▶ Data to process:
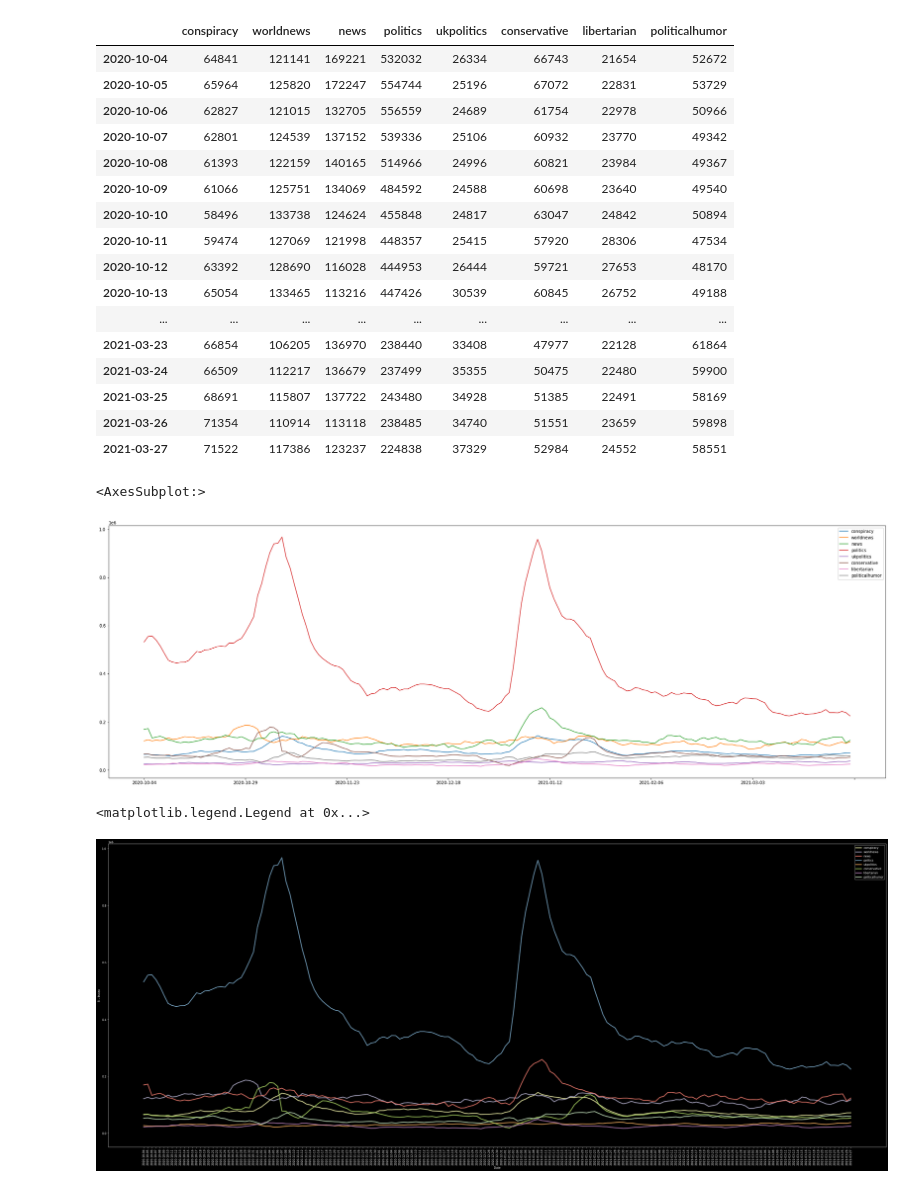
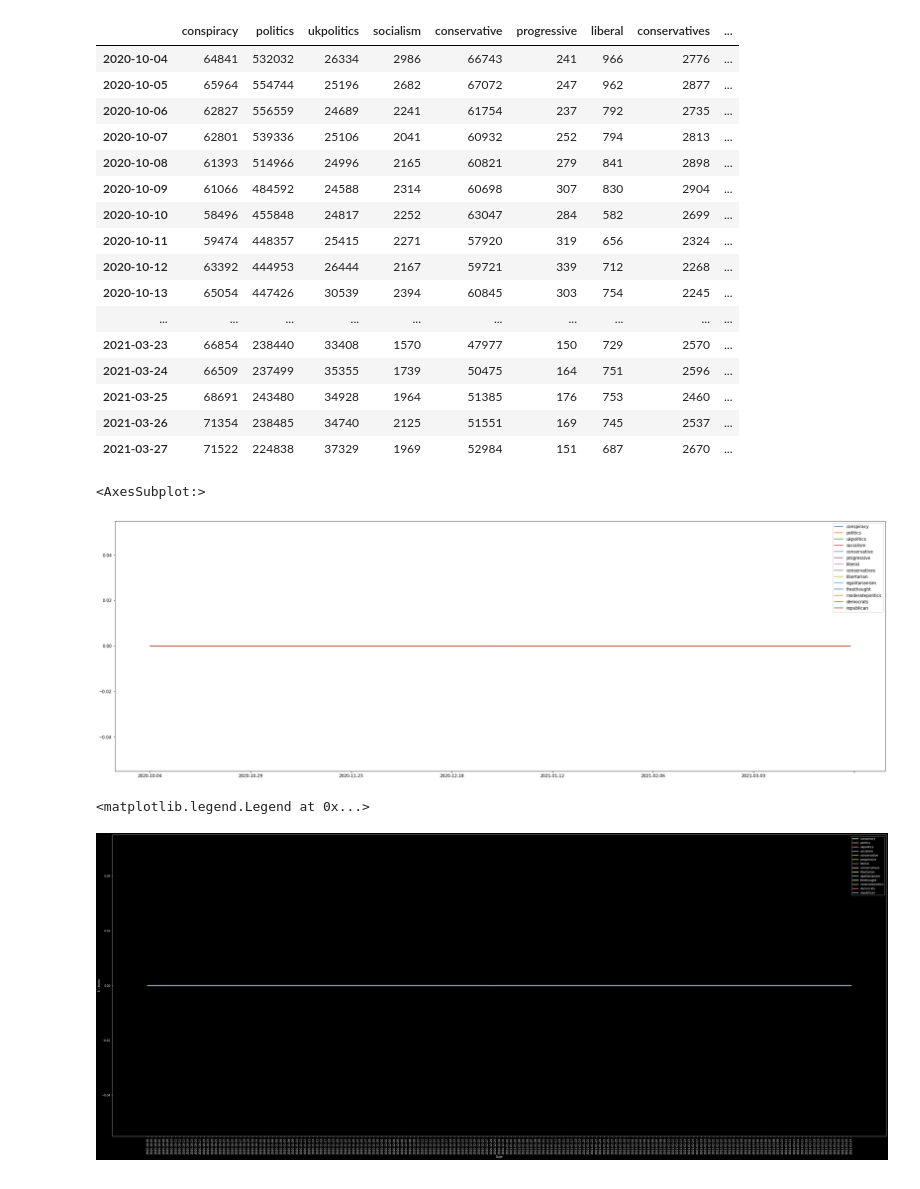
Before and after one commit to casonk/pushshift_python, a Jupyter notebook: Great_Lakes_HPC/ipynbs/insurrection/subalitk/best_fit.ipynb, the cells around one changed output. Saved outputs shown, nothing was run; the diff lists cells and outputs as text; code cells hidden in the pictures.

```diff
--- a/Great_Lakes_HPC/ipynbs/insurrection/subalitk/best_fit.ipynb
+++ b/Great_Lakes_HPC/ipynbs/insurrection/subalitk/best_fit.ipynb
@@ -186,8 +200,6 @@ post_data.to_pickle((id_l + '/SUBALITK/SUBALITK_EI_DATA__best_fit.pkl'))
 # %%
-ei_data = pd.read_pickle((id_l + '/SUBALITK/SUBALITK_EI_DATA__best_fit.pkl'))
-e_data = pd.read_pickle((id_l + '/SUBALITK/SUBALITK_EI_DATA__best_fit.pkl'))
-i_data = pd.read_pickle((id_l + '/SUBALITK/SUBALITK_EI_DATA__best_fit.pkl'))
-size_data = pd.read_pickle((id_l + '/SUBALITK/SUBALITK_EI_DATA__best_fit.pkl'))
-post_data = pd.read_pickle((id_l + '/SUBALITK/SUBALITK_EI_DATA__best_fit.pkl'))
+ei_data = pd.read_pickle((id_l + '/SUBALITK/SUBALITK_EI_DATA__best_fit_core.pkl'))
+e_data = pd.read_pickle((id_l + '/SUBALITK/SUBALITK_EI_DATA__best_fit_core.pkl'))
+i_data = pd.read_pickle((id_l + '/SUBALITK/SUBALITK_EI_DATA__best_fit_core.pkl'))
+size_data = pd.read_pickle((id_l + '/SUBALITK/SUBALITK_EI_DATA__best_fit_core.pkl'))
+post_data = pd.read_pickle((id_l + '/SUBALITK/SUBALITK_EI_DATA__best_fit_core.pkl'))
-# %%
-ei_data = (e_data - i_data) / (e_data + i_data)
@@ -258,40 +206,40 @@ subbert = [
 # %%
-ei_data[subbert]
+ei_data
 # %% [output]
-|  | conspiracy | worldnews | news | politics | ukpolitics | conservative | libertarian | politicalhumor |
-| 2020-10-04 | 64841 | 121141 | 169221 | 532032 | 26334 | 66743 | 21654 | 52672 |
-| 2020-10-05 | 65964 | 125820 | 172247 | 554744 | 25196 | 67072 | 22831 | 53729 |
-| 2020-10-06 | 62827 | 121015 | 132705 | 556559 | 24689 | 61754 | 22978 | 50966 |
-| 2020-10-07 | 62801 | 124539 | 137152 | 539336 | 25106 | 60932 | 23770 | 49342 |
-| 2020-10-08 | 61393 | 122159 | 140165 | 514966 | 24996 | 60821 | 23984 | 49367 |
-| 2020-10-09 | 61066 | 125751 | 134069 | 484592 | 24588 | 60698 | 23640 | 49540 |
-| 2020-10-10 | 58496 | 133738 | 124624 | 455848 | 24817 | 63047 | 24842 | 50894 |
-| 2020-10-11 | 59474 | 127069 | 121998 | 448357 | 25415 | 57920 | 28306 | 47534 |
-| 2020-10-12 | 63392 | 128690 | 116028 | 444953 | 26444 | 59721 | 27653 | 48170 |
-| 2020-10-13 | 65054 | 133465 | 113216 | 447426 | 30539 | 60845 | 26752 | 49188 |
-| ... | ... | ... | ... | ... | ... | ... | ... | ... |
-| 2021-03-23 | 66854 | 106205 | 136970 | 238440 | 33408 | 47977 | 22128 | 61864 |
-| 2021-03-24 | 66509 | 112217 | 136679 | 237499 | 35355 | 50475 | 22480 | 59900 |
-| 2021-03-25 | 68691 | 115807 | 137722 | 243480 | 34928 | 51385 | 22491 | 58169 |
-| 2021-03-26 | 71354 | 110914 | 113118 | 238485 | 34740 | 51551 | 23659 | 59898 |
-| 2021-03-27 | 71522 | 117386 | 123237 | 224838 | 37329 | 52984 | 24552 | 58551 |
+|  | conspiracy | politics | ukpolitics | socialism | conservative | progressive | liberal | conservatives | ... |
+| 2020-10-04 | 64841 | 532032 | 26334 | 2986 | 66743 | 241 | 966 | 2776 | ... |
+| 2020-10-05 | 65964 | 554744 | 25196 | 2682 | 67072 | 247 | 962 | 2877 | ... |
+| 2020-10-06 | 62827 | 556559 | 24689 | 2241 | 61754 | 237 | 792 | 2735 | ... |
+| 2020-10-07 | 62801 | 539336 | 25106 | 2041 | 60932 | 252 | 794 | 2813 | ... |
+| 2020-10-08 | 61393 | 514966 | 24996 | 2165 | 60821 | 279 | 841 | 2898 | ... |
+| 2020-10-09 | 61066 | 484592 | 24588 | 2314 | 60698 | 307 | 830 | 2904 | ... |
+| 2020-10-10 | 58496 | 455848 | 24817 | 2252 | 63047 | 284 | 582 | 2699 | ... |
+| 2020-10-11 | 59474 | 448357 | 25415 | 2271 | 57920 | 319 | 656 | 2324 | ... |
+| 2020-10-12 | 63392 | 444953 | 26444 | 2167 | 59721 | 339 | 712 | 2268 | ... |
+| 2020-10-13 | 65054 | 447426 | 30539 | 2394 | 60845 | 303 | 754 | 2245 | ... |
+| ... | ... | ... | ... | ... | ... | ... | ... | ... | ... |
+| 2021-03-23 | 66854 | 238440 | 33408 | 1570 | 47977 | 150 | 729 | 2570 | ... |
+| 2021-03-24 | 66509 | 237499 | 35355 | 1739 | 50475 | 164 | 751 | 2596 | ... |
+| 2021-03-25 | 68691 | 243480 | 34928 | 1964 | 51385 | 176 | 753 | 2460 | ... |
+| 2021-03-26 | 71354 | 238485 | 34740 | 2125 | 51551 | 169 | 745 | 2537 | ... |
+| 2021-03-27 | 71522 | 224838 | 37329 | 1969 | 52984 | 151 | 687 | 2670 | ... |
 # %%
-ei_data[subbert].plot(figsize=(33,11))
+ei_data.plot(figsize=(33,11))
 # %% [output]
 <AxesSubplot:>
-[figure, old version]
+[figure, new version]
 # %%
 plt.style.use('dark_background')
 # %%
 fig = plt.figure(figsize=(50,20))
 plt.plot(_center_dates, [0 for _ in _center_dates], alpha=0)
-for sub in ei_data[subbert].columns:
-    plt.plot(ei_data.index, ei_data[subbert][sub], lw=3.333, alpha=0.75, label=sub)
+for sub in ei_data.columns:
+    plt.plot(ei_data.index, ei_data[sub], lw=3.333, alpha=0.75, label=sub)
 plt.xticks(rotation=90)
 plt.xlabel('Date')
 plt.ylabel('EI - Index')
 plt.legend()
 # %% [output]
 <matplotlib.legend.Legend at 0x...>
-[figure, old version]
+[figure, new version]
 # %%
```
Also changed, not shown: parts of 9 cells of this notebook, 5 other files.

▶ Directions for this task: Output the entries above verbatim, leaving out images.

▶ Task output:
Before and after one commit to casonk/pushshift_python, a Jupyter notebook: Great_Lakes_HPC/ipynbs/insurrection/subalitk/best_fit.ipynb, the cells around one changed output. Saved outputs shown, nothing was run; the diff lists cells and outputs as text; code cells hidden in the pictures.

```diff
--- a/Great_Lakes_HPC/ipynbs/insurrection/subalitk/best_fit.ipynb
+++ b/Great_Lakes_HPC/ipynbs/insurrection/subalitk/best_fit.ipynb
@@ -186,8 +200,6 @@ post_data.to_pickle((id_l + '/SUBALITK/SUBALITK_EI_DATA__best_fit.pkl'))
 # %%
-ei_data = pd.read_pickle((id_l + '/SUBALITK/SUBALITK_EI_DATA__best_fit.pkl'))
-e_data = pd.read_pickle((id_l + '/SUBALITK/SUBALITK_EI_DATA__best_fit.pkl'))
-i_data = pd.read_pickle((id_l + '/SUBALITK/SUBALITK_EI_DATA__best_fit.pkl'))
-size_data = pd.read_pickle((id_l + '/SUBALITK/SUBALITK_EI_DATA__best_fit.pkl'))
-post_data = pd.read_pickle((id_l + '/SUBALITK/SUBALITK_EI_DATA__best_fit.pkl'))
+ei_data = pd.read_pickle((id_l + '/SUBALITK/SUBALITK_EI_DATA__best_fit_core.pkl'))
+e_data = pd.read_pickle((id_l + '/SUBALITK/SUBALITK_EI_DATA__best_fit_core.pkl'))
+i_data = pd.read_pickle((id_l + '/SUBALITK/SUBALITK_EI_DATA__best_fit_core.pkl'))
+size_data = pd.read_pickle((id_l + '/SUBALITK/SUBALITK_EI_DATA__best_fit_core.pkl'))
+post_data = pd.read_pickle((id_l + '/SUBALITK/SUBALITK_EI_DATA__best_fit_core.pkl'))
-# %%
-ei_data = (e_data - i_data) / (e_data + i_data)
@@ -258,40 +206,40 @@ subbert = [
 # %%
-ei_data[subbert]
+ei_data
 # %% [output]
-|  | conspiracy | worldnews | news | politics | ukpolitics | conservative | libertarian | politicalhumor |
-| 2020-10-04 | 64841 | 121141 | 169221 | 532032 | 26334 | 66743 | 21654 | 52672 |
-| 2020-10-05 | 65964 | 125820 | 172247 | 554744 | 25196 | 67072 | 22831 | 53729 |
-| 2020-10-06 | 62827 | 121015 | 132705 | 556559 | 24689 | 61754 | 22978 | 50966 |
-| 2020-10-07 | 62801 | 124539 | 137152 | 539336 | 25106 | 60932 | 23770 | 49342 |
-| 2020-10-08 | 61393 | 122159 | 140165 | 514966 | 24996 | 60821 | 23984 | 49367 |
-| 2020-10-09 | 61066 | 125751 | 134069 | 484592 | 24588 | 60698 | 23640 | 49540 |
-| 2020-10-10 | 58496 | 133738 | 124624 | 455848 | 24817 | 63047 | 24842 | 50894 |
-| 2020-10-11 | 59474 | 127069 | 121998 | 448357 | 25415 | 57920 | 28306 | 47534 |
-| 2020-10-12 | 63392 | 128690 | 116028 | 444953 | 26444 | 59721 | 27653 | 48170 |
-| 2020-10-13 | 65054 | 133465 | 113216 | 447426 | 30539 | 60845 | 26752 | 49188 |
-| ... | ... | ... | ... | ... | ... | ... | ... | ... |
-| 2021-03-23 | 66854 | 106205 | 136970 | 238440 | 33408 | 47977 | 22128 | 61864 |
-| 2021-03-24 | 66509 | 112217 | 136679 | 237499 | 35355 | 50475 | 22480 | 59900 |
-| 2021-03-25 | 68691 | 115807 | 137722 | 243480 | 34928 | 51385 | 22491 | 58169 |
-| 2021-03-26 | 71354 | 110914 | 113118 | 238485 | 34740 | 51551 | 23659 | 59898 |
-| 2021-03-27 | 71522 | 117386 | 123237 | 224838 | 37329 | 52984 | 24552 | 58551 |
+|  | conspiracy | politics | ukpolitics | socialism | conservative | progressive | liberal | conservatives | ... |
+| 2020-10-04 | 64841 | 532032 | 26334 | 2986 | 66743 | 241 | 966 | 2776 | ... |
+| 2020-10-05 | 65964 | 554744 | 25196 | 2682 | 67072 | 247 | 962 | 2877 | ... |
+| 2020-10-06 | 62827 | 556559 | 24689 | 2241 | 61754 | 237 | 792 | 2735 | ... |
+| 2020-10-07 | 62801 | 539336 | 25106 | 2041 | 60932 | 252 | 794 | 2813 | ... |
+| 2020-10-08 | 61393 | 514966 | 24996 | 2165 | 60821 | 279 | 841 | 2898 | ... |
+| 2020-10-09 | 61066 | 484592 | 24588 | 2314 | 60698 | 307 | 830 | 2904 | ... |
+| 2020-10-10 | 58496 | 455848 | 24817 | 2252 | 63047 | 284 | 582 | 2699 | ... |
+| 2020-10-11 | 59474 | 448357 | 25415 | 2271 | 57920 | 319 | 656 | 2324 | ... |
+| 2020-10-12 | 63392 | 444953 | 26444 | 2167 | 59721 | 339 | 712 | 2268 | ... |
+| 2020-10-13 | 65054 | 447426 | 30539 | 2394 | 60845 | 303 | 754 | 2245 | ... |
+| ... | ... | ... | ... | ... | ... | ... | ... | ... | ... |
+| 2021-03-23 | 66854 | 238440 | 33408 | 1570 | 47977 | 150 | 729 | 2570 | ... |
+| 2021-03-24 | 66509 | 237499 | 35355 | 1739 | 50475 | 164 | 751 | 2596 | ... |
+| 2021-03-25 | 68691 | 243480 | 34928 | 1964 | 51385 | 176 | 753 | 2460 | ... |
+| 2021-03-26 | 71354 | 238485 | 34740 | 2125 | 51551 | 169 | 745 | 2537 | ... |
+| 2021-03-27 | 71522 | 224838 | 37329 | 1969 | 52984 | 151 | 687 | 2670 | ... |
 # %%
-ei_data[subbert].plot(figsize=(33,11))
+ei_data.plot(figsize=(33,11))
 # %% [output]
 <AxesSubplot:>
-[figure, old version]
+[figure, new version]
 # %%
 plt.style.use('dark_background')
 # %%
 fig = plt.figure(figsize=(50,20))
 plt.plot(_center_dates, [0 for _ in _center_dates], alpha=0)
-for sub in ei_data[subbert].columns:
-    plt.plot(ei_data.index, ei_data[subbert][sub], lw=3.333, alpha=0.75, label=sub)
+for sub in ei_data.columns:
+    plt.plot(ei_data.index, ei_data[sub], lw=3.333, alpha=0.75, label=sub)
 plt.xticks(rotation=90)
 plt.xlabel('Date')
 plt.ylabel('EI - Index')
 plt.legend()
 # %% [output]
 <matplotlib.legend.Legend at 0x...>
-[figure, old version]
+[figure, new version]
 # %%
```
Also changed, not shown: parts of 9 cells of this notebook, 5 other files.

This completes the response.